Simply a wonderful trip.

Monte and I took another road trip at the end of February.   Some stats:  10 nights & 11 days on the road, nearly 3,000 miles driven, over 1000 photos taken, 2 states visited, 18 holes of golf played, 3 birthdays celebrated, 5 relatives thoroughly enjoyed, my 1st ringer in a game of horseshoes, and 25 new lifer bird species seen!

It was a fantastic trip.  The only downside is that Monte picked up a cold somewhere along the way, so he’s laying low for a few days.

Susanne flew to Austin to drive with us to Tucson.  Though I have been to Tucson many times for work, I guess I never took the time to enjoy the place.  It is really beautiful.  And late-winter was a terrific time to visit.

Here are a few of places we explored in Tucson, and I would recommend all of them if you, too, get a chance to visit:

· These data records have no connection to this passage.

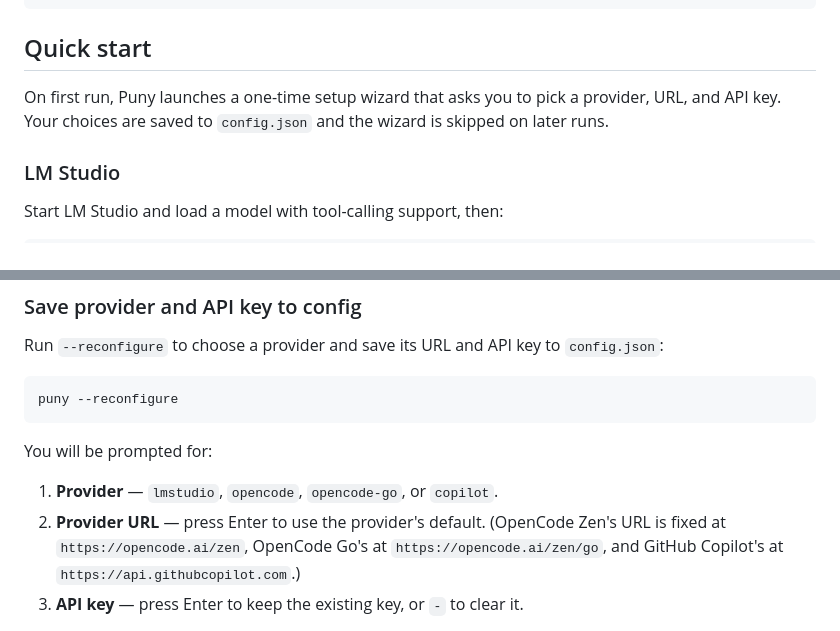
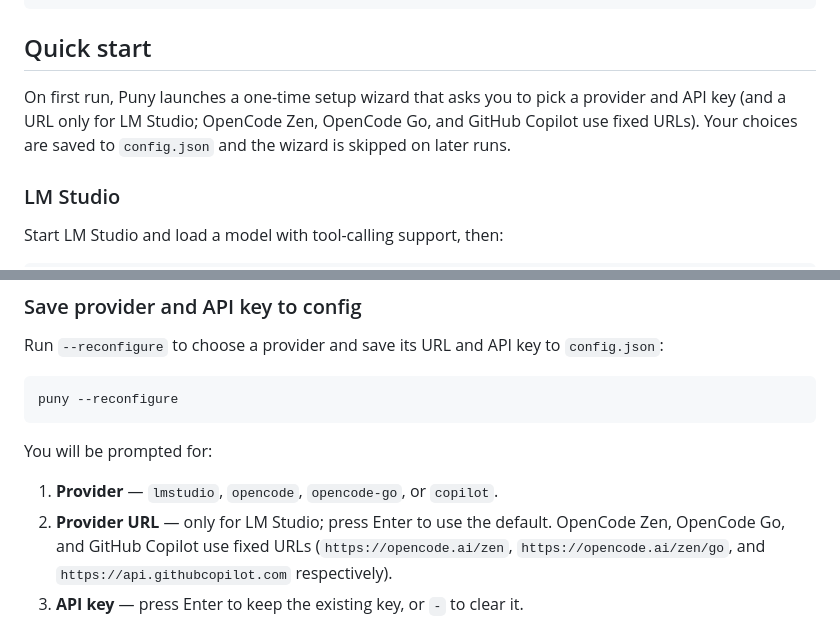
Before and after one commit to christianhelle/puny, a Markdown page: README.md, 2 parts joined by grey strips. Rendered like a GitHub page.

Commit message:
Clarify that the setup wizard only prompts for a URL with LM Studio

```diff
--- a/README.md
+++ b/README.md
@@ -158,8 +158,9 @@ zig build test-regression
 ## Quick start
 
 On first run, Puny launches a one-time setup wizard that asks you to pick a
-provider, URL, and API key. Your choices are saved to `config.json` and the
-wizard is skipped on later runs.
+provider and API key (and a URL only for LM Studio; OpenCode Zen, OpenCode Go,
+and GitHub Copilot use fixed URLs). Your choices are saved to `config.json` and
+the wizard is skipped on later runs.
 
 ### LM Studio
 
@@ -348,7 +349,7 @@ puny --reconfigure
 You will be prompted for:
 
 1. **Provider** — `lmstudio`, `opencode`, `opencode-go`, or `copilot`.
-2. **Provider URL** — press Enter to use the provider's default. (OpenCode Zen's URL is fixed at `https://opencode.ai/zen`, OpenCode Go's at `https://opencode.ai/zen/go`, and GitHub Copilot's at `https://api.githubcopilot.com`.)
+2. **Provider URL** — only for LM Studio; press Enter to use the default. OpenCode Zen, OpenCode Go, and GitHub Copilot use fixed URLs (`https://opencode.ai/zen`, `https://opencode.ai/zen/go`, and `https://api.githubcopilot.com` respectively).
 3. **API key** — press Enter to keep the existing key, or `-` to clear it.
 
 Once saved, Puny uses the stored provider and key on subsequent runs, so you only need to pass `--provider` or `--api-key` again if you want to override them for a single session. If an OpenCode Zen or OpenCode Go request fails with an authentication error, Puny prints an auth hint; use `--reconfigure` to update the key.
```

Arizona-Sonora Desert Museum:  an outdoor museum showcasing the diverse ecosystem of the surrounding desert, and its teeming flora and fauna species.  Simply an amazing destination, with so much to see.  I will do this again next time I’m in Tucson.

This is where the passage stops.